--- START ---

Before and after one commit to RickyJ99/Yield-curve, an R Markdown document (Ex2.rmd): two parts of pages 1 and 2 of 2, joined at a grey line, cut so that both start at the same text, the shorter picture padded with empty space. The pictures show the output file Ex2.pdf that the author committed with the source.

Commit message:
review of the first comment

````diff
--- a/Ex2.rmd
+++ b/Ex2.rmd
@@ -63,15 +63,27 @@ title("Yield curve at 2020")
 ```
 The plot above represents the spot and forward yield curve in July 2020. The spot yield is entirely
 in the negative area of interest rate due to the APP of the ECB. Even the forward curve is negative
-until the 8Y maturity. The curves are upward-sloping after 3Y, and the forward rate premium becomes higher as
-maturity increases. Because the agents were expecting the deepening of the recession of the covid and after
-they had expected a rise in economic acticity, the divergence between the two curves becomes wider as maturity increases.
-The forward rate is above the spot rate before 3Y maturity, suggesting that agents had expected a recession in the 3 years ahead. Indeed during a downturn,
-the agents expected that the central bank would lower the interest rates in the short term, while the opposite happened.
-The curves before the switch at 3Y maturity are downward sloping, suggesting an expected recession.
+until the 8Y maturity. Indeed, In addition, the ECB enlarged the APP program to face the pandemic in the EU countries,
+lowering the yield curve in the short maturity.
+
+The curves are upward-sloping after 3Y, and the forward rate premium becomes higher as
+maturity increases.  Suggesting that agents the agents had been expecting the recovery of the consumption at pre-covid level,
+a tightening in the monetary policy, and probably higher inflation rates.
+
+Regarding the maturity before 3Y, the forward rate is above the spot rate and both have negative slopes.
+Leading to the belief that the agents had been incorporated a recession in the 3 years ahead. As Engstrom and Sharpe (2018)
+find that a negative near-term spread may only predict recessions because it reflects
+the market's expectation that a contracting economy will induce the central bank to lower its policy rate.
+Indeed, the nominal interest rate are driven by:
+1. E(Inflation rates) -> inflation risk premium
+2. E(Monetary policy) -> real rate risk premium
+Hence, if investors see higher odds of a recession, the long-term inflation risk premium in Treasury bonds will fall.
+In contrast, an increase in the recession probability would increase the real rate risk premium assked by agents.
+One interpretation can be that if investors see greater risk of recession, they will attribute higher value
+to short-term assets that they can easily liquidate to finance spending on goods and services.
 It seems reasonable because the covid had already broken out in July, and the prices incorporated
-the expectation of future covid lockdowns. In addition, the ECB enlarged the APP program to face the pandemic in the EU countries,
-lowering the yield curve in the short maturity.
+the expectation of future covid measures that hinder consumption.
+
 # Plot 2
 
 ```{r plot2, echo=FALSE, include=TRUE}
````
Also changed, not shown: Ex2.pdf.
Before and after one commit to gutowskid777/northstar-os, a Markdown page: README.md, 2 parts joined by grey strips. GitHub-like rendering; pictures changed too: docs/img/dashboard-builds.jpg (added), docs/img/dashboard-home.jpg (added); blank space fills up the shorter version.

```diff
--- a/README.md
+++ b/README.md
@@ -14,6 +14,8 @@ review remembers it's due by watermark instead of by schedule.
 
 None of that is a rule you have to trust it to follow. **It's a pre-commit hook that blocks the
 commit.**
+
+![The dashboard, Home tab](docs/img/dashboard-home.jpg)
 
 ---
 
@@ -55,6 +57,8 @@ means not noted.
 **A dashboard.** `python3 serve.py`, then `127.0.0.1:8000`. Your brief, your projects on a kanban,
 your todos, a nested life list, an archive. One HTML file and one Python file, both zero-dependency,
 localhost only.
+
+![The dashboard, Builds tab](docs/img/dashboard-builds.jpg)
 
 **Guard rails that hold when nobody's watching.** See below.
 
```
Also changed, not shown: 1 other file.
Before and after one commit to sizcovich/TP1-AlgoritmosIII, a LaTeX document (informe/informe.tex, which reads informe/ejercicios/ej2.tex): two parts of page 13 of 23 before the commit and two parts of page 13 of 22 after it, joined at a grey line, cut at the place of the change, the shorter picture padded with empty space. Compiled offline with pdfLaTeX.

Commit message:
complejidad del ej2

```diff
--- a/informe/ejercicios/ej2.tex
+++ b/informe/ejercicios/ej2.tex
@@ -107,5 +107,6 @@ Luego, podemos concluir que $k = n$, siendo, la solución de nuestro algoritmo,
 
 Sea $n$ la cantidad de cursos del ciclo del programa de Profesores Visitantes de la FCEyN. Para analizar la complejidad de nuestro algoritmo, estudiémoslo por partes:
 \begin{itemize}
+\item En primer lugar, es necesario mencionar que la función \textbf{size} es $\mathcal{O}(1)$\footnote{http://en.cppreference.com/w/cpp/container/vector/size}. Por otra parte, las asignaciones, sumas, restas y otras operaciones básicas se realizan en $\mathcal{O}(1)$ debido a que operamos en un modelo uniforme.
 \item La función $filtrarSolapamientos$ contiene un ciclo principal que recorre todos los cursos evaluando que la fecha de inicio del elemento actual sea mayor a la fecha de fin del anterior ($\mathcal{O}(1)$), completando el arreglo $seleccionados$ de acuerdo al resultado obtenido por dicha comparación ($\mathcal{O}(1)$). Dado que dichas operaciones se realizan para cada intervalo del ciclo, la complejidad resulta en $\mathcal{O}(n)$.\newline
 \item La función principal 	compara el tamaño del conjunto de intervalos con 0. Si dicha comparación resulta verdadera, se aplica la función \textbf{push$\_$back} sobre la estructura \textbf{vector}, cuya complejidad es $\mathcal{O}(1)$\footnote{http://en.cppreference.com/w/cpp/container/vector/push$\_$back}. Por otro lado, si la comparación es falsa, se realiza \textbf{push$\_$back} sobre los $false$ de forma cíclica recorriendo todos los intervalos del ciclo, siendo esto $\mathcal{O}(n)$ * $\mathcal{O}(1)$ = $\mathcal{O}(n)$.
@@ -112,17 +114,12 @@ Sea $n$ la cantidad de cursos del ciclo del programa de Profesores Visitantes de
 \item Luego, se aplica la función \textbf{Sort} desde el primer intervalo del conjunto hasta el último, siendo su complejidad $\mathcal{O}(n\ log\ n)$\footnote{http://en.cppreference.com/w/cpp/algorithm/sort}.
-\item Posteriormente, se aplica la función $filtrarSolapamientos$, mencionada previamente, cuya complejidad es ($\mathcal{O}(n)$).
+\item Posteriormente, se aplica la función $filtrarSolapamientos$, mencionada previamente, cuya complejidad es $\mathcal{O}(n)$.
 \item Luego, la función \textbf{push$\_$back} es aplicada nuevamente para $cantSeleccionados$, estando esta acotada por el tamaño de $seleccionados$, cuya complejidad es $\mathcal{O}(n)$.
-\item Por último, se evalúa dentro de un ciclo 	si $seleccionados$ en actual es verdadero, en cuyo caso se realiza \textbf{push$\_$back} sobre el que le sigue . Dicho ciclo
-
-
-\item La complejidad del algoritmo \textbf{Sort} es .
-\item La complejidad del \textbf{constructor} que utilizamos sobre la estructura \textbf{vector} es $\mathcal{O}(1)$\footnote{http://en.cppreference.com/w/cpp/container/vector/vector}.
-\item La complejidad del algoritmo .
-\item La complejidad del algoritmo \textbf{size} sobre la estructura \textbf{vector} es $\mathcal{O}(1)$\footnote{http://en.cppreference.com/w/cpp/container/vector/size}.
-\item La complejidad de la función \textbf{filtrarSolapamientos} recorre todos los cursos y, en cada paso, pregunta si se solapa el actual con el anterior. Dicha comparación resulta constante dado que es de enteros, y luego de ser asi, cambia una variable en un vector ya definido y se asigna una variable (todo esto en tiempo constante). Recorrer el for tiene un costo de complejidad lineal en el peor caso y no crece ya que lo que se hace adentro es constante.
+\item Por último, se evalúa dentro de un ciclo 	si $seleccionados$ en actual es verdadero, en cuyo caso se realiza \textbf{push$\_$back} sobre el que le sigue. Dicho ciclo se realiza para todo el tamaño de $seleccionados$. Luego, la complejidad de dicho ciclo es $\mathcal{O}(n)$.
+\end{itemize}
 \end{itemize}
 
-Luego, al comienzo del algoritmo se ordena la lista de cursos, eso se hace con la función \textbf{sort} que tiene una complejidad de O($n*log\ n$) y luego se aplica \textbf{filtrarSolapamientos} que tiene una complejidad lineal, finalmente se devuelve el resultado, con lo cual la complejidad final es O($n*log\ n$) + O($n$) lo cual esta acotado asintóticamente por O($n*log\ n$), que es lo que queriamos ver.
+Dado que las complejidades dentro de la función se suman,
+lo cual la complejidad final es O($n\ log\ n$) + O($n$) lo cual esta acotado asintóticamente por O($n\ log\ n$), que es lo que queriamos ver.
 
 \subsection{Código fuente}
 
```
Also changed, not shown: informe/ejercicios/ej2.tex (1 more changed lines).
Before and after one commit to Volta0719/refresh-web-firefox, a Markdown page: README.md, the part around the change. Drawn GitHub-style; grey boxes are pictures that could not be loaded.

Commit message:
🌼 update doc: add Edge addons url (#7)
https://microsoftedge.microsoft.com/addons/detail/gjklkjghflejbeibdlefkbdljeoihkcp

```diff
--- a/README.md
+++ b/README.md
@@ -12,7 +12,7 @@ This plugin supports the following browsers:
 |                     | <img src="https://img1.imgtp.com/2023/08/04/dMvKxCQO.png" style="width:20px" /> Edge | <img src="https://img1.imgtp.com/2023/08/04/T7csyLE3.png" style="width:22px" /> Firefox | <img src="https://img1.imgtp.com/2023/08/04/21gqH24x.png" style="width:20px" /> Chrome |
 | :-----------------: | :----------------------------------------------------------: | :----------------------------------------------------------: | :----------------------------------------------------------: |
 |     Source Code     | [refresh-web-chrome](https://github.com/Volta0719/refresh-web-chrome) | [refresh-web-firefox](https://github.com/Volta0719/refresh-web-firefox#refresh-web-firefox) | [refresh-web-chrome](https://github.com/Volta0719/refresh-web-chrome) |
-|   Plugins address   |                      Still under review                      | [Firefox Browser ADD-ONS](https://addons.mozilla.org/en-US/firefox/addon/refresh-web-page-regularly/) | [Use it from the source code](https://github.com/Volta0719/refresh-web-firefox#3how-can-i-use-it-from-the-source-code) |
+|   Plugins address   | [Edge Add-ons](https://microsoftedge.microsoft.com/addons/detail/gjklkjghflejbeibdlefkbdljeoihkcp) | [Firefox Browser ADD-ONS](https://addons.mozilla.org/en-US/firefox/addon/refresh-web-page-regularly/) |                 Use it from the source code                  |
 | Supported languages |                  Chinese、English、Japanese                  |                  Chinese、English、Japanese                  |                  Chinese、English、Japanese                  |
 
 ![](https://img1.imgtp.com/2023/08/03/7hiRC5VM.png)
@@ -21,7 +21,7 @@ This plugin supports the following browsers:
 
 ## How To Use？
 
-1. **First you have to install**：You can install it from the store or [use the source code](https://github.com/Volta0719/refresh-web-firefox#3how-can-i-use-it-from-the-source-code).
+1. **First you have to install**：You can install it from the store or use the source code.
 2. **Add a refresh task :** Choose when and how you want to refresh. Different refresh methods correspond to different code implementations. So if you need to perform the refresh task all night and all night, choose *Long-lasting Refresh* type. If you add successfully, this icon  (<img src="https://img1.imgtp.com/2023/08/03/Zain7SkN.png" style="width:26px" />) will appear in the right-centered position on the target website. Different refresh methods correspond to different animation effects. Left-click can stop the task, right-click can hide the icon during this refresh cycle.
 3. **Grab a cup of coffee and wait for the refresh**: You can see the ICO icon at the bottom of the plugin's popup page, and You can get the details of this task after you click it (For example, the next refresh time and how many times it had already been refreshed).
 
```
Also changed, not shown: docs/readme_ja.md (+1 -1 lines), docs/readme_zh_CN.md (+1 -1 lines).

--- END ---

→ THE PROBLEM: Lines to set down from above: the line with "have negative slopes.", the line with "-> real rate risk premium", and every line between, each exactly as written.

→ OUTPUT BELOW:
+Regarding the maturity before 3Y, the forward rate is above the spot rate and both have negative slopes.
+Leading to the belief that the agents had been incorporated a recession in the 3 years ahead. As Engstrom and Sharpe (2018)
+find that a negative near-term spread may only predict recessions because it reflects
+the market's expectation that a contracting economy will induce the central bank to lower its policy rate.
+Indeed, the nominal interest rate are driven by:
+1. E(Inflation rates) -> inflation risk premium
+2. E(Monetary policy) -> real rate risk premium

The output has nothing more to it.